• [What is being asked] Lines with the word "that" in them are the ones to copy from the records.

========================================

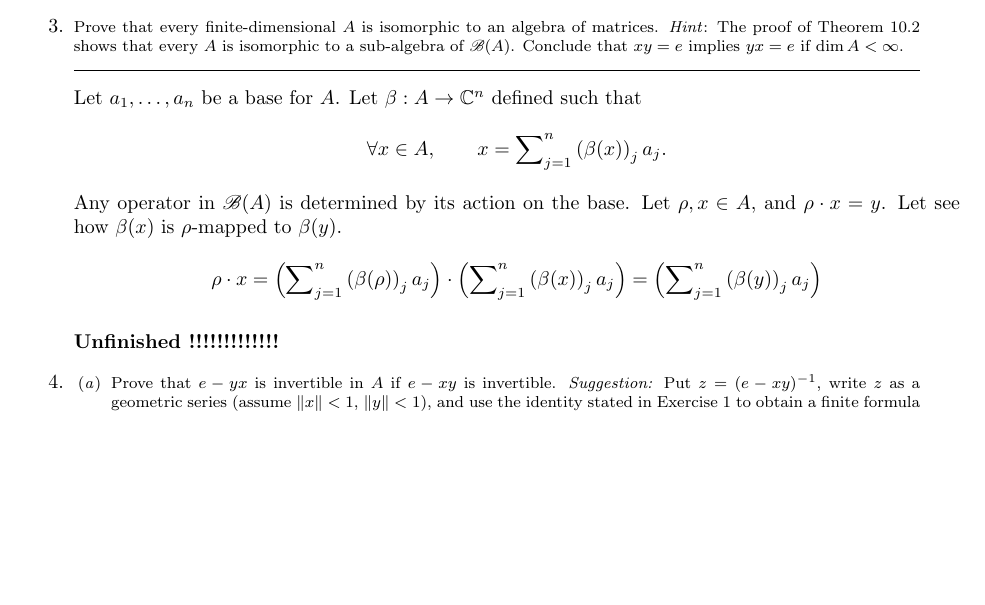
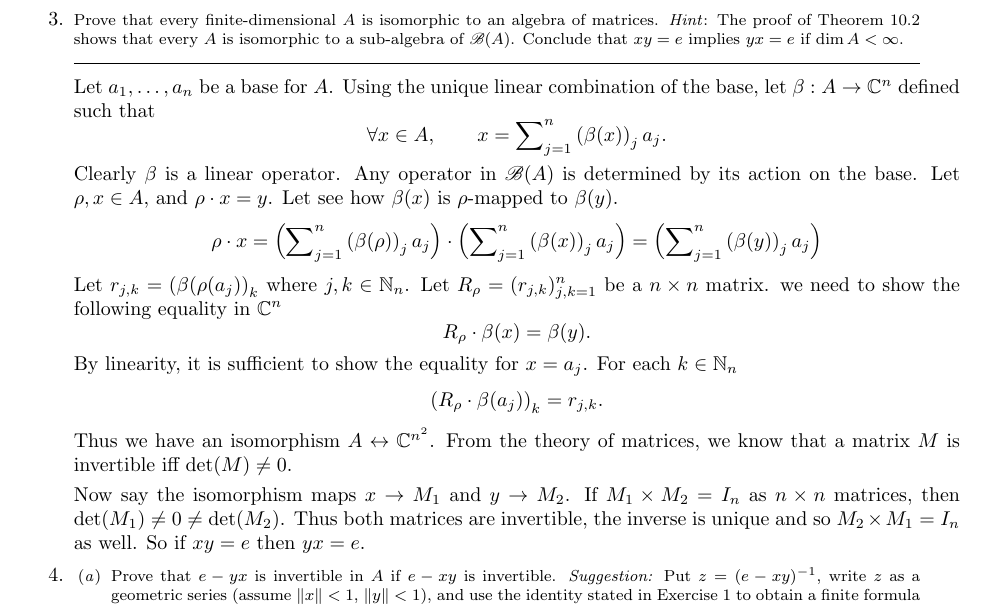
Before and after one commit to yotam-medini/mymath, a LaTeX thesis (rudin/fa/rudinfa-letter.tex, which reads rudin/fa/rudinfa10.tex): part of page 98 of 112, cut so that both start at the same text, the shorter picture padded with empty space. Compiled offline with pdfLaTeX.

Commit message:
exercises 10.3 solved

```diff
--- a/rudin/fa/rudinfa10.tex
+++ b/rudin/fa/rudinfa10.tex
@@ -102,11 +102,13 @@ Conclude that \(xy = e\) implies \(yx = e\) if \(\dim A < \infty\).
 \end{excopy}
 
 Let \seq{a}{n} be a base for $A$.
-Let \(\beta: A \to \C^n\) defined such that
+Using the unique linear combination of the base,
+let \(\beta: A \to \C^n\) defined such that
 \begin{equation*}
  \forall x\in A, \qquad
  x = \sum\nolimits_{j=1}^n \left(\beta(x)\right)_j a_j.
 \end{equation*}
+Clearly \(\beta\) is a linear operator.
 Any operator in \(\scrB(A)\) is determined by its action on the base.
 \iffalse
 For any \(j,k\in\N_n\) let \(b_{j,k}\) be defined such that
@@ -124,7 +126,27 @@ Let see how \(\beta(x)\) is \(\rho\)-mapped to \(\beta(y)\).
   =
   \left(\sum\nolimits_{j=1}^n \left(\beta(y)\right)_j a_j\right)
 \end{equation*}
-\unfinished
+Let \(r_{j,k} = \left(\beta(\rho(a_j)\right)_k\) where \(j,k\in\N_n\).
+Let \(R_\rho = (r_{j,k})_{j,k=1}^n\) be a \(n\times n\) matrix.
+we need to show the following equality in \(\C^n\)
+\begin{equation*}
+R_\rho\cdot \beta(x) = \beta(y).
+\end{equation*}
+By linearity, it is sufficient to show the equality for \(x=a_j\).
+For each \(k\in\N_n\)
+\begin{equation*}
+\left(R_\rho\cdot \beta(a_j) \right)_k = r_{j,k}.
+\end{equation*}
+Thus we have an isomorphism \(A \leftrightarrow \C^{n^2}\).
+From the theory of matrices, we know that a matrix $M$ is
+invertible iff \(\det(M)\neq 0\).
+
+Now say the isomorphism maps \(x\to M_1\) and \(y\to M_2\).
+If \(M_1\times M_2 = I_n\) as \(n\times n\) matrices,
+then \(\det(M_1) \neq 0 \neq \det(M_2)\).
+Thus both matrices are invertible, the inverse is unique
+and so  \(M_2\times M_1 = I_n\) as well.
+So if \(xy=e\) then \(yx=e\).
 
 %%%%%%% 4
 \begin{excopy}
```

========================================

• [Result of the exercise]
Before and after one commit to yotam-medini/mymath, a LaTeX thesis (rudin/fa/rudinfa-letter.tex, which reads rudin/fa/rudinfa10.tex): part of page 98 of 112, cut so that both start at the same text, the shorter picture padded with empty space. Compiled offline with pdfLaTeX.
@@ -102,11 +102,13 @@ Conclude that \(xy = e\) implies \(yx = e\) if \(\dim A < \infty\).
-Let \(\beta: A \to \C^n\) defined such that
+let \(\beta: A \to \C^n\) defined such that
 For any \(j,k\in\N_n\) let \(b_{j,k}\) be defined such that
+From the theory of matrices, we know that a matrix $M$ is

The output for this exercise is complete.